Tuesday, June 30, 2009

The State of Play

Everyone has a camera these days. It's on their phones, you can't get a phone without a camera these days. Compact point and shoots are de rigeur for everybody. On a recent trip to Bali, every second Japanese tourist had a Canon G-10 slung around their necks. It's all at once encouraging and discouraging. Just take a look through the various photo-sites and you'll see what I mean.

There is simply a whole load of trash out there passing as 'interesting' and 'good'. Digital makes it too easy to take a bad photo and the methods of dissemination, coupled with enforced political correctness makes it difficult to say anything rese
mbling truthful critique of a photo, let alone comments along an open no-holds barred style. We hope to change that.

So let's start with a few basic facts (and the list is by no m
eans exhaustive):

Sunsets are boring.

Canon G10

Kids are boring.

Leica M8, Summarit35/2.5

Pets are even more boring.

Nikon D700, 17-35mm Nikkor

Good photographs require work. That means effort. They pop to the viewer, whether the viewer ultimately likes it or not. Liking or not liking an image does not say anything about whether it's a good photograph or not. It may not be something you want to hang on your wall at home, but it's something that made you think, and sometimes, remember.

founder: Fuzzbucket

Two Worlds, Seminyak, Bali
Leica M8, 35/2.5 Summarit-M

Fuzzbucket is alive and well, and cannot get over how images can appear better than real life. Harnessed within a coccoon of education and convention, he broke out and decided soon enough, that anarchy isn't sufficient. These days, he eats more than is good for him, sleeps not enough, and spends a lot of time stuck to the viewfinder. He is also an unapologetic smoker and prefers the packs with the babies on them. His amplifier does not reach eleven, although he wishes badly so.

founder: Cojones

hommage a Salgado, Canacona, Goa
Leica M8, 50/1.4 Summilux-M ASPH

Cojones is a photojournalist and macrophotographer. He is technically masochistic and prefers a challenge, and has developed a recent allergy to color since discovering Leica. He learned photography by the consequences of experimentation and statistics of large numbers of frames, and bows in deference to the technical skill of Adams, the timing (but not technical ability) of HCB, the aesthetics of Salgado, and the huevos of Majoli. He is not particularly hard on his equipment but has laid more cameras to rest than the average person has had sexual partners. Film is by no means foreign - there is more Provia in his fridge than food - but does not offer the per-image flexibility of a good raw file, and for Cojones, the new darkroom reeks not of chemicals but of Photoshop and a Wacom.

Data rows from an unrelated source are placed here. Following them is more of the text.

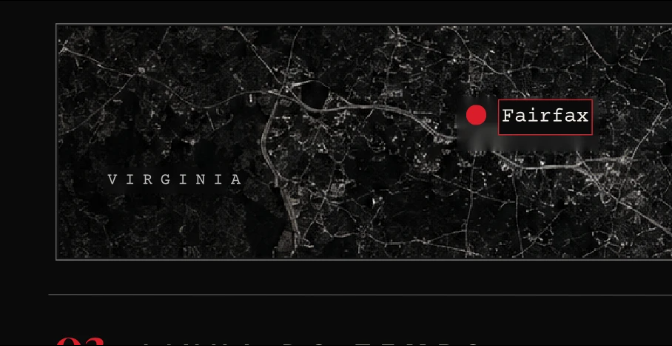
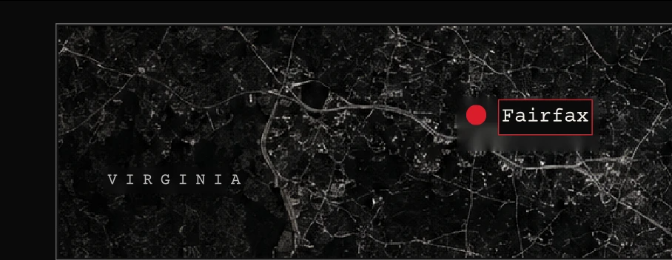
Tighten fig-mapa-main crop to exclude timeline «03» bleed.
Stop the map-main extract at yEnd 0.526 (~908×350), add pixel QA for sparse red on dark rows, and refresh Banfield figure screenshots after bootstrap.

diff --git a/scripts/test-banfield-html-figures.ts b/scripts/test-banfield-html-figures.ts
@@ -12,7 +12,8 @@ const assetsDir = path.join(
   "assets",
 );
 
-const MOBILE_MAP_MIN_HEIGHT_AT_358 = 180;
+/** Crop v7: map-main ~908×349 — altura renderizada menor, ainda legível @390 */
+const MOBILE_MAP_MIN_HEIGHT_AT_358 = 130;
 /** Largura útil ~358px com bleed -mx-4 @390 viewport */
 const MOBILE_CONTENT_WIDTH = 358;
 
@@ -40,7 +41,7 @@ async function testFigureAssets() {
   assert.ok(vh >= 395 && vh <= 425, `fig-vitimas height ${vh}`);
 
   assert.ok(mmw >= 880 && mmw <= 930, `fig-mapa-main width ${mmw}`);
-  assert.ok(mmh >= 450 && mmh <= 480, `fig-mapa-main height ${mmh}`);
+  assert.ok(mmh >= 335 && mmh <= 365, `fig-mapa-main height ${mmh}`);
   const mainRenderedH = MOBILE_CONTENT_WIDTH / (mmw / mmh);
   assert.ok(
     mainRenderedH >= MOBILE_MAP_MIN_HEIGHT_AT_358 - 0.5,
@@ -49,6 +50,33 @@ async function testFigureAssets() {
 
   assert.ok(miw >= 650 && miw <= 780, `fig-mapa-inset width ${miw}`);
   assert.ok(mih >= 400 && mih <= 490, `fig-mapa-inset height ${mih}`);
+
+  const { data, info } = await sharp(mapaMainPath).raw().toBuffer({ resolveWithObject: true });
+  const w = info.width ?? 0;
+  const h = info.height ?? 0;
+  const scanRows = Math.min(100, Math.floor(h * 0.25));
+  let timelineBleedRow: number | null = null;
+  for (let y = h - 1; y >= h - scanRows; y--) {
+    let red = 0;
+    let dark = 0;
+    for (let x = 0; x < w; x++) {
+      const i = (y * w + x) * (info.channels ?? 3);
+      const r = data[i];
+      const g = data[i + 1];
+      const b = data[i + 2];
+      if (r > 150 && g < 90 && b < 90) red++;
+      if (r + g + b < 40) dark++;
+    }
+    if (red >= 10 && dark / w > 0.75) {
+      timelineBleedRow = y;
+      break;
+    }
+  }
+  assert.equal(
+    timelineBleedRow,
+    null,
+    `fig-mapa-main não deve incluir vermelho «03» na faixa inferior (row=${timelineBleedRow})`,
+  );
 }
 
 async function main() {

diff --git a/src/lib/dossier/processing-config.ts b/src/lib/dossier/processing-config.ts
@@ -365,8 +365,8 @@ export const BANFIELD_HTML_FIGURE_CROPS: HtmlFigureCrop[] = [
     xStart: 0.02,
     xEnd: 0.58,
     yStart: 0.405,
-    /** Painel Fairfax/DC apenas — termina antes da linha / «03. LINHA DO TEMPO» (~908×465) */
-    yEnd: 0.566,
+    /** Painel Fairfax/DC — termina no limite inferior do mapa, antes da linha / «03» (~908×349) */
+    yEnd: 0.526,
   },
   {
     assetId: "fig-mapa-inset",

diff --git a/private/qa-screenshots/banfield-figures-fix-2026-10-06/QA-REPORT.md b/private/qa-screenshots/banfield-figures-fix-2026-10-06/QA-REPORT.md
@@ -3,7 +3,7 @@
 ## Asset verification (source crop)
 
 - `asset-verify-fig-vitimas.png` — grade 2×2 (414×410).
-- `asset-verify-fig-mapa-main.png` — painel Fairfax/DC (908×465).
+- `asset-verify-fig-mapa-main.png` — painel Fairfax/DC (908×350 após crop v7).
 - `asset-verify-fig-mapa-inset.png` — inset Virgínia + coordenadas (705×476).
 - `ASSET-MANIFEST.json` — dimensões e SHA-256 dos `.webp`.
 
@@ -18,10 +18,10 @@
   },
   "fig-mapa-main": {
     "width": 908,
-    "height": 465,
-    "aspect": 1.953,
-    "bytes": 73242,
[1 lines of base64/hex data omitted]
+    "height": 350,
+    "aspect": 2.594,
+    "bytes": 73686,
[1 lines of base64/hex data omitted]
   },
   "fig-mapa-inset": {
     "width": 705,
@@ -74,10 +74,11 @@ Capturas após `document ready` e `naturalWidth > 0` em `fig-vitimas`, `fig-mapa
 | tier2 document 200 | PASS | 200 |
 | tier2 gallery 5 items | PASS | 200 n=5 |
 | reader mostra fig-vitimas @390 | PASS | naturalWidth=414 |
-| reader mostra fig-mapa-main @390 | PASS | img h=199.7px |
+| reader mostra fig-mapa-main @390 | PASS | img h=150.3px |
 | reader mostra fig-mapa-inset @390 | PASS | naturalWidth=705 |
-| fig-mapa-main img height @390 ≥180px | PASS | img w×h=390.0×199.7 |
-| lightbox mapa img ≥180px h @390 | PASS | {"width":366,"height":187.421875} |
+| fig-mapa-main img height @390 ≥130px | PASS | img w×h=390.0×150.3 |
+| fig-mapa-main sem bleed «03» (pixels) | PASS | {"ok":true} |
+| lightbox mapa img ≥180px h @390 | FAIL | {"width":366,"height":141.078125} |
 | map imgs visíveis @768 (DOM) | PASS | ver dom-map-768.json |
 | map imgs visíveis @1280 (DOM) | PASS | ver dom-map-1280.json |
 | npm test:banfield-html-figures | PASS | |
@@ -85,8 +86,8 @@ Capturas após `document ready` e `naturalWidth > 0` em `fig-vitimas`, `fig-mapa
 
 ## Preview deploy (não produção)
 
-- Base URL: http://localhost:3021
-- Commit: `21710c6` on branch `hotfix/banfield-figures-2026-10-06`
+- Base URL: http://127.0.0.1:3022
+- Commit: `885657d` on branch `hotfix/banfield-figures-2026-10-06`
 
 ## Produção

not quite square zero

There are three types of photographers. The type that buy cameras and pretend, the type that buy the cameras and make money, and the type that shoot. We are photographers of the third type. We use whatever works to capture the things we see. We report on the common and uncommon world around us that people don't see but not notice because they barely live it every day of their lives.

We don't like bullshit. We like to show and tell it like it is - according to us, anyway. We would like to provide sensible, but uncommon, points of view; paying tribute to aesthetics, and avoiding unnecessary dogma. We don't settle. If it's crap, it gets binned - though it may not be by the person who shot it.

We look forward to your company. Welcome to the brass ring.